The shape of the objects in the 1947 wave stayed truer to the label of flying saucer than in any time since. 71% of the reported descriptions match the label unambiguously with words like circular, disc-like, pancake, plate, platter, and wheel. Another 11% use the term round which should be considered an obvious match but possesses the ambiguity of being consistent with spheres. The remaining 18% include a melange of 80 different terms, some of the more amazing being lobster-like, stove-pipe, butterfly, lima bean, umbrella, cocoon-like, clam, spool, and exclamation marks. By the Sixties, the percentage of reports involving the disc form had dropped to 26% according to both NICAP and John Keel.2 In an analysis of reports between 1987 and 1990, Paul Ferrughelli found the category of discoid/circular/round shapes had dropped to just below 20%.3 This decrease seems due in large part to the expression "unidentified flying objects" being adopted by the Air Force and UFOlogists subsequent to 1947. The new term clearly has a wider meaning that allows distant points of light and an unrestricted range of forms to be considered relevant.
The reports of 1947 show a tendency for there to be more than one object per sighting and for those to be in formation. By Bloecher's count, 44% of the reports involved multiple objects. Statistics by Thomas Olsen in 1971 had the percentage down to 24%.4 By 1988, Ferrughelli found a mere 5.5%.5
High speed was a dominant characteristic of the saucers of 1947. 53% of the reports emphasized how fast they went. By 1971, Olsen found this in 41% of reports. By 1986, Ferrughelli found it only 22%. Inversely, the presence of hovering has gone from being a rarity -- 3% in 1947 -- to being the dominant flight characteristic of UFOs -- 49%.6 The reports of 1947 also display a wide range of acrobatic stunt maneuvers: loop the loops, roll maneuvers, banking, weaving, climbing, diving, tipping, tumbling, circling, swooping, and buzzing.

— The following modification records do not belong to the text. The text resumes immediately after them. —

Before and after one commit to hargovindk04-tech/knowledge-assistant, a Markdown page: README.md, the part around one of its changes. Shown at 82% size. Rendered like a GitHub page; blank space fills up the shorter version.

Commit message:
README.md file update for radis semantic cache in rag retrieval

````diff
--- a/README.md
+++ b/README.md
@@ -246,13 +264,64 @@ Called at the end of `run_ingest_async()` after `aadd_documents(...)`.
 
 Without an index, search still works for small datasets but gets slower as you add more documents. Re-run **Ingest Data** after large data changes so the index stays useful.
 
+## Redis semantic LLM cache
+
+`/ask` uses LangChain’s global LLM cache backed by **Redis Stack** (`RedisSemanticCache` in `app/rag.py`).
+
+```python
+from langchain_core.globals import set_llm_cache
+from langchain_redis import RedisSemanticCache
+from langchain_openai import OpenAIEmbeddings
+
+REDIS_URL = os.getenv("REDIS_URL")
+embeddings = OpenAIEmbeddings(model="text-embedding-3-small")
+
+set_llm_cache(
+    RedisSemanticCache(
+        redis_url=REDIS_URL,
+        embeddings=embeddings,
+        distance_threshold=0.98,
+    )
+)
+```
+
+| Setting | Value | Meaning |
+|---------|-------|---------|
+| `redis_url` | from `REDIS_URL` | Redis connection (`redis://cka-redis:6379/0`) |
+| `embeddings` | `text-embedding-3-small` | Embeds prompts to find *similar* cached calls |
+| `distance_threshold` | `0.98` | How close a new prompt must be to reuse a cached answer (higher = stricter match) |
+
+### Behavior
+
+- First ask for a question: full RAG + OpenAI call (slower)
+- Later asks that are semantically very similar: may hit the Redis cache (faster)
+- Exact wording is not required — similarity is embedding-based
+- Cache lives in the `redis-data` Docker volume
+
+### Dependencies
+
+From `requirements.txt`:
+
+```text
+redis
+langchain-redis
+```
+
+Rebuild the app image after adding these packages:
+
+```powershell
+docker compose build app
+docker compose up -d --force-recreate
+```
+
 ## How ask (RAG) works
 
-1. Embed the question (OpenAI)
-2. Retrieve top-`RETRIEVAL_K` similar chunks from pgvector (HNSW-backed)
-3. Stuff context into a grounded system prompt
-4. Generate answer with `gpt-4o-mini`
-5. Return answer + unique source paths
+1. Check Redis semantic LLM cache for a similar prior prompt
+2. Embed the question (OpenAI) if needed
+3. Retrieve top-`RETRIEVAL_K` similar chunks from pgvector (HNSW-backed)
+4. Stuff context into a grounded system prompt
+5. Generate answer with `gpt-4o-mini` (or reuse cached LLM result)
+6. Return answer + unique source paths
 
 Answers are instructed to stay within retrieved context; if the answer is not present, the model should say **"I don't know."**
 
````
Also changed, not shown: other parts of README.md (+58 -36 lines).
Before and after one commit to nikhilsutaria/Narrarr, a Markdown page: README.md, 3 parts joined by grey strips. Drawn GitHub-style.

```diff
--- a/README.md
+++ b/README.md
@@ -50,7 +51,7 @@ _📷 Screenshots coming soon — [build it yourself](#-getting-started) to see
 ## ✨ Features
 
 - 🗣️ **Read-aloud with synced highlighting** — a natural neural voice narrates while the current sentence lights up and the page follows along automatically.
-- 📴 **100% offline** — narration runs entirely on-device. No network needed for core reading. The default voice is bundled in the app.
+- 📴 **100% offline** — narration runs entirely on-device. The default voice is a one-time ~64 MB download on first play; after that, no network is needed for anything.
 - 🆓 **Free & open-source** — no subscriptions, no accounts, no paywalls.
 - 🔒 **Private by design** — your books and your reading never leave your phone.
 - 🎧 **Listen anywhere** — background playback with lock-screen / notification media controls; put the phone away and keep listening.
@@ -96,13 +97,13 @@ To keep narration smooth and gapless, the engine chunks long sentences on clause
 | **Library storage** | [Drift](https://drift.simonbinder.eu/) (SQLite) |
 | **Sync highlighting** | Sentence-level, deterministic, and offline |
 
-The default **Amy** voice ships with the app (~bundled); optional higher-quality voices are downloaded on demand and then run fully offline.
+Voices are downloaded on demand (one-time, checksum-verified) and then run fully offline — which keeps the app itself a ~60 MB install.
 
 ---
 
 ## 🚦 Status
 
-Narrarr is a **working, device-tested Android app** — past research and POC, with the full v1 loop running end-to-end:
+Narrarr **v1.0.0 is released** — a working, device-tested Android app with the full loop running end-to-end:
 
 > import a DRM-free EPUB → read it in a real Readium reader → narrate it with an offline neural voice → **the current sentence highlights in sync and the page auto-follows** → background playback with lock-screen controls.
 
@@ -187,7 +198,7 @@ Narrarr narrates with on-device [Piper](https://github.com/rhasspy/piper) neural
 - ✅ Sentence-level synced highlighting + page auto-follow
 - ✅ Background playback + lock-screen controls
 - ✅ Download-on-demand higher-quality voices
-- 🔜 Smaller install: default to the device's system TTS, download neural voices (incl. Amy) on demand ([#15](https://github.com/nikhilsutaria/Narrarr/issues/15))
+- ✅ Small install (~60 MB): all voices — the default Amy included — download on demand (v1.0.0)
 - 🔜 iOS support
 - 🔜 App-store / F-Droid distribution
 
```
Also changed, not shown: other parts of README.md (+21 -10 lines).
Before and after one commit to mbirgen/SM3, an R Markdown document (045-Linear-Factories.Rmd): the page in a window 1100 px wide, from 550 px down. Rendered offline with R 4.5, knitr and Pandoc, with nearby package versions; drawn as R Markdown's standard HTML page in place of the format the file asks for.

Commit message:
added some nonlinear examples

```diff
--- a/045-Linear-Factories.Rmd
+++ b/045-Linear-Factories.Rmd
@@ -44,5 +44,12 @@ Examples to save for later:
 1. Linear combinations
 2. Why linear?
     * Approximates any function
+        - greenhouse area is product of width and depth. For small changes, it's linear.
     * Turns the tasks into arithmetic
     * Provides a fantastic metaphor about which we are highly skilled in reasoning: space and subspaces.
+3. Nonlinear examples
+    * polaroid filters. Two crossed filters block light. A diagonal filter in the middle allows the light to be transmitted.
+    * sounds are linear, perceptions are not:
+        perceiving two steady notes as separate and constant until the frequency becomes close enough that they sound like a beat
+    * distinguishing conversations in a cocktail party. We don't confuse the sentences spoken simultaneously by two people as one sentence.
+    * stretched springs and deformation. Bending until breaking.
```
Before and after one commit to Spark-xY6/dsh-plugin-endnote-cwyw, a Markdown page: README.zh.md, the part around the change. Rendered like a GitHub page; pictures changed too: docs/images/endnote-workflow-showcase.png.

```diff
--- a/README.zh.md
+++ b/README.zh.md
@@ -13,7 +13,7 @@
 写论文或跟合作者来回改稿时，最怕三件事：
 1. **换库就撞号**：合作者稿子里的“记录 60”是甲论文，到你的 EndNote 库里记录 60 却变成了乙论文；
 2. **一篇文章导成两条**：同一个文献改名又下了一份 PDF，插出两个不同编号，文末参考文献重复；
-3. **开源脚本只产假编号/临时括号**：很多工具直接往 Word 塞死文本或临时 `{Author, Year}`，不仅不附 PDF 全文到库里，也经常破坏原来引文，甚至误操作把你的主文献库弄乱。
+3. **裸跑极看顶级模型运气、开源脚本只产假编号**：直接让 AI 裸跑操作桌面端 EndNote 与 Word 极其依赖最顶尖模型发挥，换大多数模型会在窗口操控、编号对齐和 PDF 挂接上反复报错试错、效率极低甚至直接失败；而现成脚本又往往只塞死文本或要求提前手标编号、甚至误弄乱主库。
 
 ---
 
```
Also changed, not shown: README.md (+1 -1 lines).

Precise stats have not been done, but the sense that current reports are relatively more sedate and level-headed is unavoidable.
The reports of 1947 also bend, if not break, Jacques Vallee's "Law of Time" (which he represents as a chart showing when sightings have occurred). There are significantly more reports in the daytime between 9 a.m. and 5 p.m. Between 10 p.m. and 6 a.m. the time curve dips well below that of Vallee. While both curves peak in the early evening, the 1947 curve possesses a secondary peak at 3 p.m. The minima has shifted by four hours. (See chart showing comparison of 1947 sightings to Hendrys interpretation of Vallees "Law.")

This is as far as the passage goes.